Scott, it's difficult to explain verbally here. I think this is were the
confusion lay. 

The design is similar to that of an external reactor, but the bottom portion
has no back pressure since it simply falls right into the sump. The reactor
can be above the water level on the side or sitting on the bottom of the
sump etc. So it can be sort of external(hang on the side of the sump) or
internal(sitting into the sump) really. You'll have a longer return tube if
you fed it back to the sump pump return.
If you use an external without a sump, the water needs to be forced back and
up to the tank. This reduces flow rate.

If you are branching and teeing off a return pump that has plenty of excess
flow, and you use this flow, then reduced flow not an issue.

You can make a U shaped loop in the return pump for the CO2 reactor if you
want. But unless you have a solenoid(40-80$), the CO2 cannot be turn on or
off at night or used with a controller. You also will need and should have a
GOOD check valve due to the back pressure created in the pressurized set up.
These are two things folks have issue with but if you are a good DIYer
generally you wouldn't want to buy a solenoid/check valve but you might not
care about having the CO2 on 24/7 or not using a controller etc. The design
I use and many other makers allows for controllers/semi automated use
without solenoids/check valves in some cases.

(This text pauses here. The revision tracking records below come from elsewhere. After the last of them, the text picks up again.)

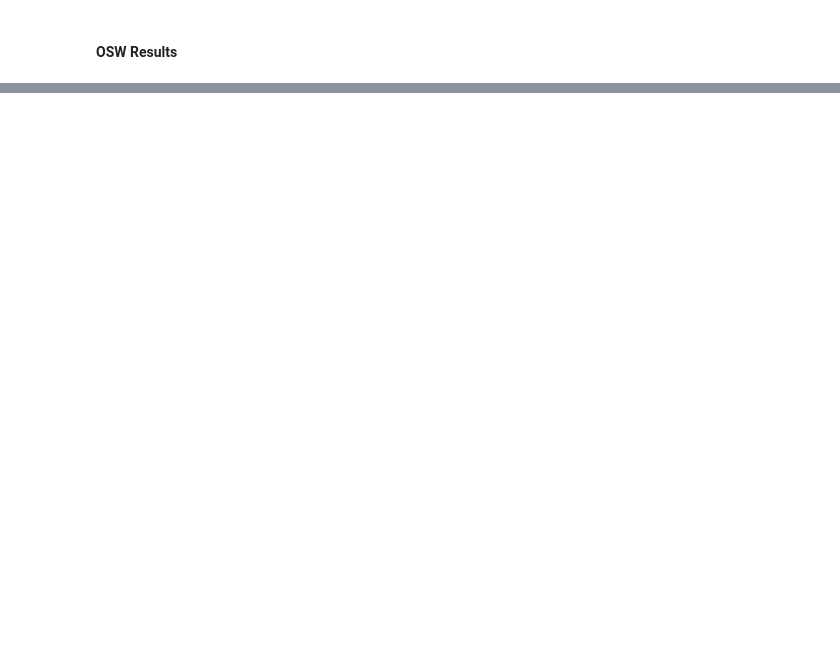
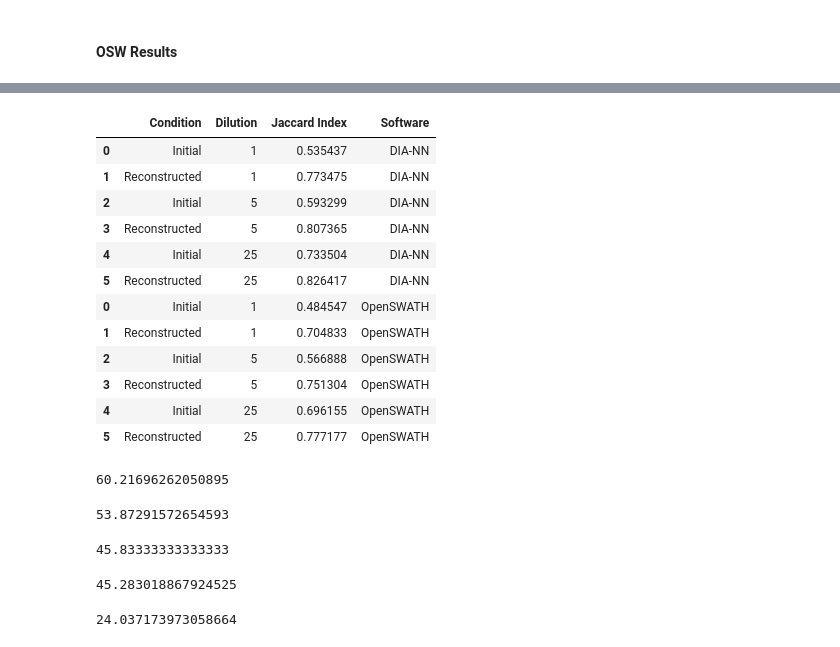
Before and after one commit to jcharkow/reference-based-diaPASEF-Libraries, a Jupyter notebook: figures/Supplemental/Figure-S12.ipynb, the cells around one changed output, grey strips where cells are left out. Cells and saved outputs as stored; diff of their text form; code cells hidden in the pictures; blank space fills up the shorter version.

```diff
--- a/figures/Supplemental/Figure-S12.ipynb
+++ b/figures/Supplemental/Figure-S12.ipynb
@@ -360,0 +688,35 @@ plt.savefig("Figure-S12.png", dpi=300, bbox_inches='tight')
+# %%
+rslts_osw = defaultdict(dict)
+
+
+rslts_osw[1]['Initial'] = avg_jaccard_index({i:osw_1ng[i]['Initial'] for i in osw_1ng.keys()})
+rslts_osw[5]['Initial'] = avg_jaccard_index({i:osw_5ng[i]['Initial'] for i in osw_1ng.keys()})
+rslts_osw[25]['Initial'] = avg_jaccard_index({i:osw_25ng[i]['Initial'] for i in osw_1ng.keys()})
+rslts_osw_100ng_initial = avg_jaccard_index({i:osw_100ng[i]['Initial'] for i in osw_1ng.keys()})
+
+
+rslts_osw[1]['Reconstructed'] = avg_jaccard_index({i:osw_1ng[i][condition['refined'] + '_100ngLib'] for i in osw_1ng.keys()})
+rslts_osw[5]['Reconstructed'] = avg_jaccard_index({i:osw_5ng[i][condition['refined'] + '_100ngLib'] for i in osw_1ng.keys()})
+rslts_osw[25]['Reconstructed'] = avg_jaccard_index({i:osw_25ng[i][condition['refined'] + '_100ngLib'] for i in osw_1ng.keys()})
+
+rslts_osw = pd.DataFrame(rslts_osw).reset_index(names=['Condition']).melt(id_vars='Condition', var_name='Dilution', value_name='Jaccard Index').dropna()
+
+rslts_diann = defaultdict(dict)
+
+
+rslts_diann[1]['Initial'] = avg_jaccard_index({i:diann_1ng[i]['Initial'] for i in diann_1ng.keys()})
+rslts_diann[5]['Initial'] = avg_jaccard_index({i:diann_5ng[i]['Initial'] for i in diann_1ng.keys()})
+rslts_diann[25]['Initial'] = avg_jaccard_index({i:diann_25ng[i]['Initial'] for i in diann_1ng.keys()})
+rslts_diann_100ng_initial = avg_jaccard_index({i:diann_100ng[i]['Initial'] for i in diann_1ng.keys()})
+
+
+rslts_diann[1]['Reconstructed'] = avg_jaccard_index({i:diann_1ng[i][condition['refined'] + '_100ngLib'] for i in diann_1ng.keys()})
+rslts_diann[5]['Reconstructed'] = avg_jaccard_index({i:diann_5ng[i][condition['refined'] + '_100ngLib'] for i in diann_1ng.keys()})
+rslts_diann[25]['Reconstructed'] = avg_jaccard_index({i:diann_25ng[i][condition['refined'] + '_100ngLib'] for i in diann_1ng.keys()})
+
+rslts_diann = pd.DataFrame(rslts_diann).reset_index(names=['Condition']).melt(id_vars='Condition', var_name='Dilution', value_name='Jaccard Index').dropna()
+
+rslts_diann['Software'] = 'DIA-NN'
+rslts_osw['Software'] = 'OpenSWATH'
+
+rslts = pd.concat([rslts_diann, rslts_osw])
@@ -360,0 +765,36 @@ plt.savefig("Figure-S12.png", dpi=300, bbox_inches='tight')
+# %%
+rslts
+# %% [output]
+|  | Condition | Dilution | Jaccard Index | Software |
+| 0 | Initial | 1 | 0.535437 | DIA-NN |
+| 1 | Reconstructed | 1 | 0.773475 | DIA-NN |
+| 2 | Initial | 5 | 0.593299 | DIA-NN |
+| 3 | Reconstructed | 5 | 0.807365 | DIA-NN |
+| 4 | Initial | 25 | 0.733504 | DIA-NN |
+| 5 | Reconstructed | 25 | 0.826417 | DIA-NN |
+| 0 | Initial | 1 | 0.484547 | OpenSWATH |
+| 1 | Reconstructed | 1 | 0.704833 | OpenSWATH |
+| 2 | Initial | 5 | 0.566888 | OpenSWATH |
+| 3 | Reconstructed | 5 | 0.751304 | OpenSWATH |
+| 4 | Initial | 25 | 0.696155 | OpenSWATH |
+| 5 | Reconstructed | 25 | 0.777177 | OpenSWATH |
+# %%
+percent_increase(0.48, rslts_osw_100ng_initial)
+# %% [output]
+60.21696262050895
+# %%
+percent_increase(0.53, rslts_diann_100ng_initial)
+# %% [output]
+53.87291572654593
+# %%
+percent_increase(0.48, 0.70)
+# %% [output]
+45.83333333333333
+# %%
+percent_increase(0.53, 0.77)
+# %% [output]
+45.283018867924525
+# %%
+percent_increase(0.775166, 0.961494)
+# %% [output]
+24.037173973058664
```
Also changed, not shown: parts of 22 cells of this notebook, 21 other files.
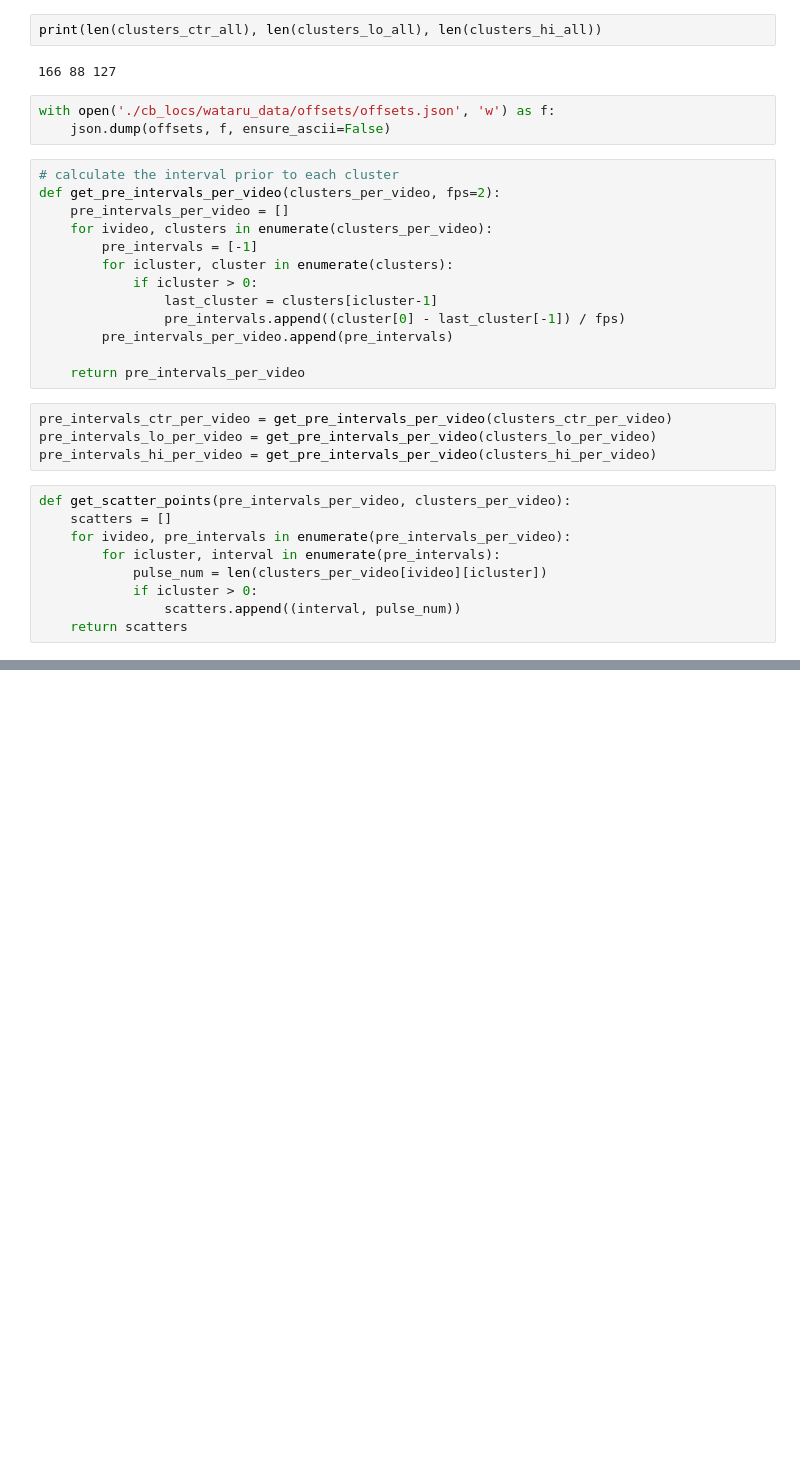
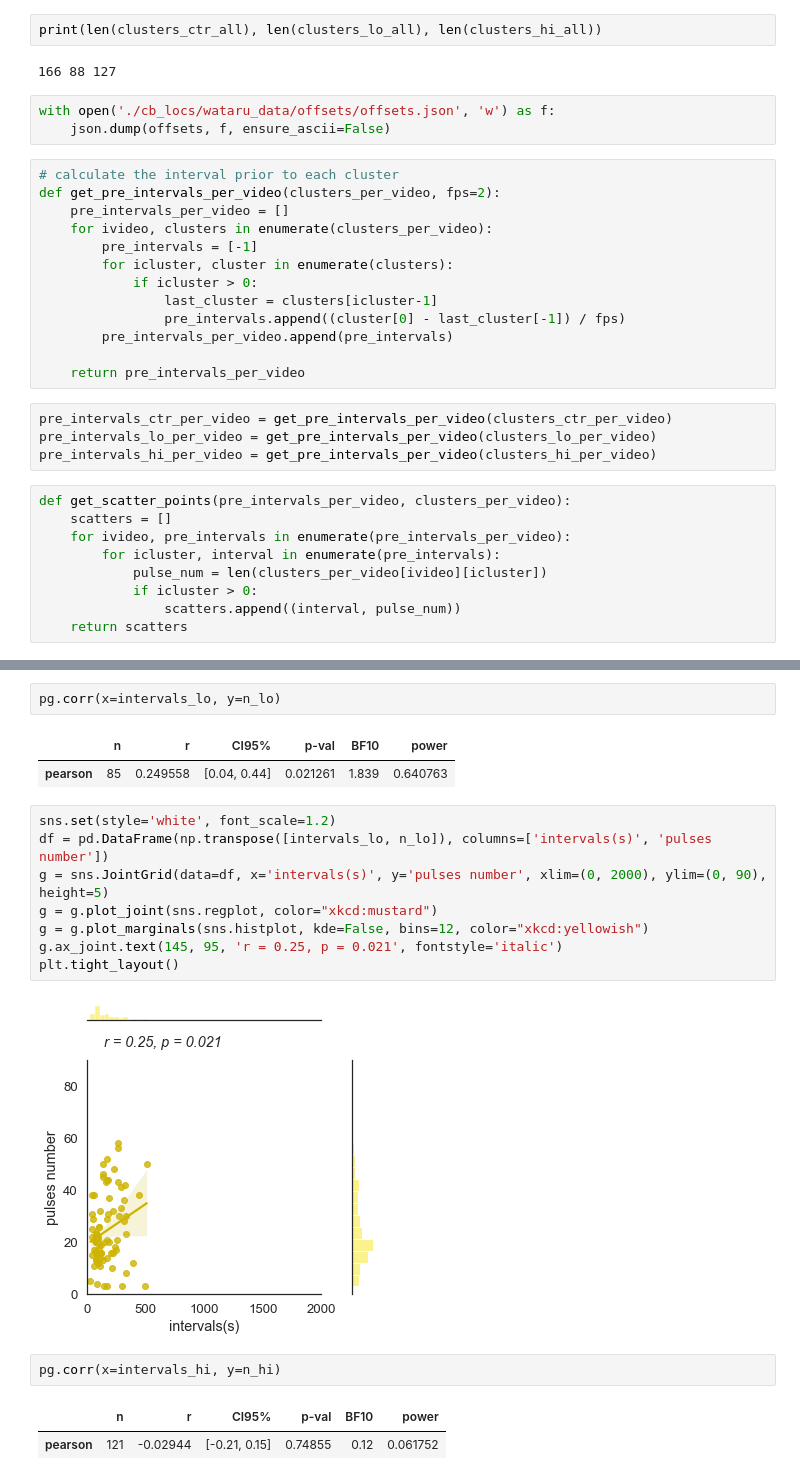
Before and after one commit to hengjiwang/hydranerv, a Jupyter notebook: hydranerv/data_analysis/pulse_num_vs_interval.ipynb, the cells around one changed output, grey strips where cells are left out. Cells and saved outputs as stored; diff of their text form; blank space fills up the shorter version.

```diff
--- a/hydranerv/data_analysis/pulse_num_vs_interval.ipynb
+++ b/hydranerv/data_analysis/pulse_num_vs_interval.ipynb
@@ -79,0 +109,20 @@ scatters_hi = get_scatter_points(pre_intervals_hi_per_video, clusters_hi_per_vid
+# %%
+pg.corr(x=intervals_lo, y=n_lo)
+# %% [output]
+|  | n | r | CI95% | p-val | BF10 | power |
+| pearson | 85 | 0.249558 | [0.04, 0.44] | 0.021261 | 1.839 | 0.640763 |
+# %%
+sns.set(style='white', font_scale=1.2)
+df = pd.DataFrame(np.transpose([intervals_lo, n_lo]), columns=['intervals(s)', 'pulses number'])
+g = sns.JointGrid(data=df, x='intervals(s)', y='pulses number', xlim=(0, 2000), ylim=(0, 90), height=5)
+g = g.plot_joint(sns.regplot, color="xkcd:mustard")
+g = g.plot_marginals(sns.histplot, kde=False, bins=12, color="xkcd:yellowish")
+g.ax_joint.text(145, 95, 'r = 0.25, p = 0.021', fontstyle='italic')
+plt.tight_layout()
+# %% [output]
+[figure, added]
+# %%
+pg.corr(x=intervals_hi, y=n_hi)
+# %% [output]
+|  | n | r | CI95% | p-val | BF10 | power |
+| pearson | 121 | -0.02944 | [-0.21, 0.15] | 0.74855 | 0.12 | 0.061752 |
```
Also changed, not shown: parts of 12 cells of this notebook, 2 other files.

A tee off design from the return pump might be suitable for some folks. I
don't like solenoids/check valves and want to be able to turn the CO2 off at
night like many folks. Using a powerhead to accomplish the same thing is a
better and less costly design. The added impeller atomization of the CO2 gas
prior to going to the reaction tube improves the efficiency and reduces the
size needed for the reactor.

It gets down to the right design for the user's desires.
I was thinking about comparing an independent hang off the back external
model vs a sump model sitting in the sump.

Tom Barr